Berlin does not rule out repealing isolation requirements after the current coronavirus regulations expire on December 21. Thus, Health Senator Ulrike Gote (Green Party) said that there are ‘good arguments that infected people without symptoms should not necessarily self-isolate.’ The coalition government (Christian Democrats, CDU; Social Democrats, SPD and Greens) in the Land Government of Saxony and the Left Party-led coalition (with SPD and Greens) in the Land of Thuringia have made similar statements. The three states are pushing for a unified approach of all federal states.
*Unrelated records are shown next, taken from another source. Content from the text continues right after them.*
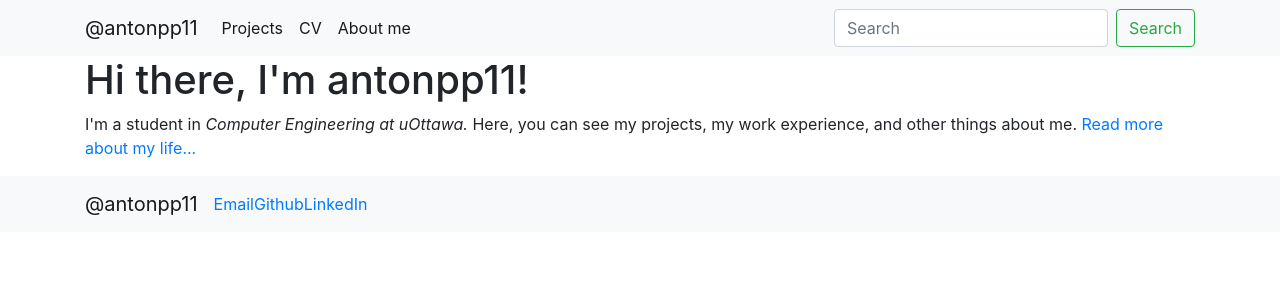
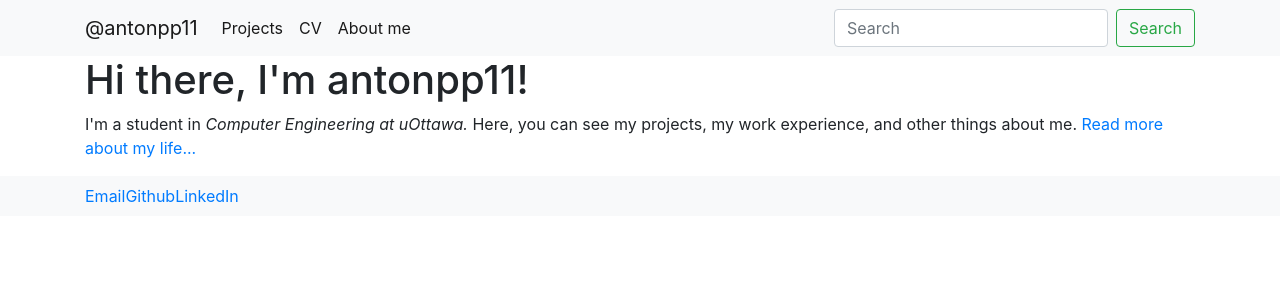
Before and after one commit to antonpp11/antonpp11.github.io, a Jekyll site: the page built from index.html, in a window 1280 px wide. Shown: the top 300 px of the page. Built offline with Jekyll 4.4.1, drawn with Linux system fonts in a browser that asks for light colours.

Commit message:
Update default.html

```diff
--- a/_layouts/default.html
+++ b/_layouts/default.html
@@ -43,7 +43,6 @@
 		<footer>
 			<nav class="navbar navbar-expand-lg navbar-light bg-light">
 	      <div class="container">
-	          <a class="navbar-brand" href="/">@antonpp11</a>
 	          <button class="navbar-toggler" type="button" data-toggle="collapse" data-target="#navbarSupportedContent" aria-controls="navbarSupportedContent" aria-expanded="false" aria-label="Toggle navigation">
 	            <span class="navbar-toggler-icon"></span>
 	          </button>
```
With the end of the isolation requirement for infected persons, all other remaining preventive measures must be abandoned. Schleswig-Holstein plans to phase out the mandatory mask requirement on buses and trains by the end of the year and calls on other state governments to do the same. Bavaria has already signaled its approval. For example, Minister-President Markus Söder (Christian Social Union, CSU, the CDU’s Bavarian sister party) said: “It is difficult to understand why there is a mask requirement on trains but not on planes. “
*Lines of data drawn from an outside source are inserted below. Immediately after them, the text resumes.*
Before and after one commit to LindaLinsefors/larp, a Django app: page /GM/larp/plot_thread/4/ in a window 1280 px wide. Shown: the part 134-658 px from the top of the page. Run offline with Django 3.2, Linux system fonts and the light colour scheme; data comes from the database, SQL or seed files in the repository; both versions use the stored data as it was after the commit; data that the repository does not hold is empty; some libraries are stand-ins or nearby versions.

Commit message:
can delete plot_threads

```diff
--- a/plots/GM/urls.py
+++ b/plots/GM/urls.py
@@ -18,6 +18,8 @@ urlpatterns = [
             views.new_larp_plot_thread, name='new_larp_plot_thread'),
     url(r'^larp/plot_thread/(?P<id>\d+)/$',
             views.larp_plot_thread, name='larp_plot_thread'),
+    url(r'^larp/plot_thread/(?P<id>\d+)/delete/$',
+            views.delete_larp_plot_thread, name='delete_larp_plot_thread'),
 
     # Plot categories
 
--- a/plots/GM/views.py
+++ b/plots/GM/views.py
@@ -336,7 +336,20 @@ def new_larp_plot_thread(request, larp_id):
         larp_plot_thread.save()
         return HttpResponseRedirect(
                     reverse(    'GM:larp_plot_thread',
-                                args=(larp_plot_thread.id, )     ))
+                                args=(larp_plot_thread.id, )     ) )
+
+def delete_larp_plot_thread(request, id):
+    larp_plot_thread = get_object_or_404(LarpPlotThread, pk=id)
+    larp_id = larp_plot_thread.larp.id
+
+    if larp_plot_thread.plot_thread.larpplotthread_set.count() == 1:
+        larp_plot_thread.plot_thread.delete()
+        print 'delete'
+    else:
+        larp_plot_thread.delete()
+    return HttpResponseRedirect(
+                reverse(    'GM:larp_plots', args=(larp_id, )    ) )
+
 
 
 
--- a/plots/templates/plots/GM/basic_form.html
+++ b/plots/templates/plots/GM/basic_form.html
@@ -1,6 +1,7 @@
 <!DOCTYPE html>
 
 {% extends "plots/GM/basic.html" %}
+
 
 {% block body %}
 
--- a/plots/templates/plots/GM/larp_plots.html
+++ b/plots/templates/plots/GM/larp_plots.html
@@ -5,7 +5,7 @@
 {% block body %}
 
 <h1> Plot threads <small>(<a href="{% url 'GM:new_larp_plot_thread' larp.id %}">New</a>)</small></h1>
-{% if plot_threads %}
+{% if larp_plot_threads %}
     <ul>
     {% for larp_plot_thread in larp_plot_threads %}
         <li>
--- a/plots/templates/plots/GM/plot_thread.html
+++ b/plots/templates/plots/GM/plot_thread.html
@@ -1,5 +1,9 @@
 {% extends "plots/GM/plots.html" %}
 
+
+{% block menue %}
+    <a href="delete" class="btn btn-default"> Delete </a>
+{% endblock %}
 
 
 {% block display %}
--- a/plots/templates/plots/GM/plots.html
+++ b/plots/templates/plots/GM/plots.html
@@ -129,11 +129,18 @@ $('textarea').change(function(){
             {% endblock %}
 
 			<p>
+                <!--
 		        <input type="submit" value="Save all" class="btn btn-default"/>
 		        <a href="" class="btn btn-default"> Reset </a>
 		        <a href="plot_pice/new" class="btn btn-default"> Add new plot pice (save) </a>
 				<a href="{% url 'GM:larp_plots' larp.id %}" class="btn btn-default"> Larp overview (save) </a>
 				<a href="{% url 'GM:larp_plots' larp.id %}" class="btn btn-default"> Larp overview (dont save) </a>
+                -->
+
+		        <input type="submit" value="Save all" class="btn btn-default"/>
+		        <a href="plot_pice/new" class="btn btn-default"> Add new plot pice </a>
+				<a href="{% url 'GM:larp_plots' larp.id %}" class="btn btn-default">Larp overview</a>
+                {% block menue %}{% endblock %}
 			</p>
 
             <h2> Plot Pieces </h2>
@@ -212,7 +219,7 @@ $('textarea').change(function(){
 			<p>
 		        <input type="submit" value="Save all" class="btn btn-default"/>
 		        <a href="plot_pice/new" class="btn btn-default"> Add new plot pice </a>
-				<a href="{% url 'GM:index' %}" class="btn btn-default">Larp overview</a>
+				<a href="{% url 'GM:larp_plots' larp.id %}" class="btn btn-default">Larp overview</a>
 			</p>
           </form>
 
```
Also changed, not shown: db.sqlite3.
At the federal level, health policy spokesman for the liberal Free Democrats (FDP) parliamentary group, Andrew Ullmann, echoed the proposal, arguing for a “mask recommendation instead of a mask requirement”. .

Federal Health Minister Karl Lauterbach (SPD) has criticized the relaxation of coronavirus regulations in recent days, but his criticism is as cynical as it is misleading. He helped draft the Infection Protection Act, which already repealed much of the measures in August and gave state governments the ability to prepare for an even more sweeping abolition of protective measures.

Especially on the quarantine issue, Lauterbach’s role as the “main infector” was evident. In early April, he himself offered to lift the quarantine requirement. He eventually backed down due to massive public backlash. Nonetheless, on April 28, the federal and state governments—with Lauterbach’s backing—reduced the isolation period to five days.

The figures available clearly show that the pandemic is still raging. Every week, around 7,500 people are hospitalized nationwide in Germany and more than 1,000 people die. There were 86 outbreaks and 24 deaths in medical treatment facilities last week, according to the Robert Koch Institute (RKI), the government agency responsible for health. In nursing homes and retirement homes, there were 296 outbreaks and 135 deaths.

Clinics are expected to be overloaded and possibly collapse completely in winter due to increased hospitalizations, staff absences due to infections and power shortages following the economic war against Russia. In the state of Mecklenburg-Western Pomerania, for example, the chairman of the hospital working group warned last week: “The shortage of specialists, the competing legislation at federal and state level and, last but not least, the The coronavirus pandemic and the energy crisis are going to make it difficult for hospitals to fulfill their care mandate over the coming year.

The spread of the BQ.1 and BQ.1.1 variants, also known as “Cerberus” (Hellhound), will only exacerbate this situation. BQ.1 currently represents 4% of infections and BQ1.1 more than 8% (4% the previous week). However, since these values ​​are transmitted to the RKI with a delay of several weeks, it can be assumed that they already represent a much higher proportion of infections in Germany.

Workers and young people should understand the lifting of the isolation requirement in this context as a deadly warning: having already accepted tens of millions of pandemic victims worldwide – including more than 156,000 in Germany – the class leader now wants to prolong the suffering and death caused by the virus in perpetuity.

To end the pandemic, a strategy is needed to eliminate the virus in the world. At the same time, billions must be invested in health, secure jobs and education. Such a policy, however, is at odds with the interests of governments that put profits before human lives. A fight against the pandemic therefore requires a fight against capitalism and for a socialist transformation of society.

James R. Rhodes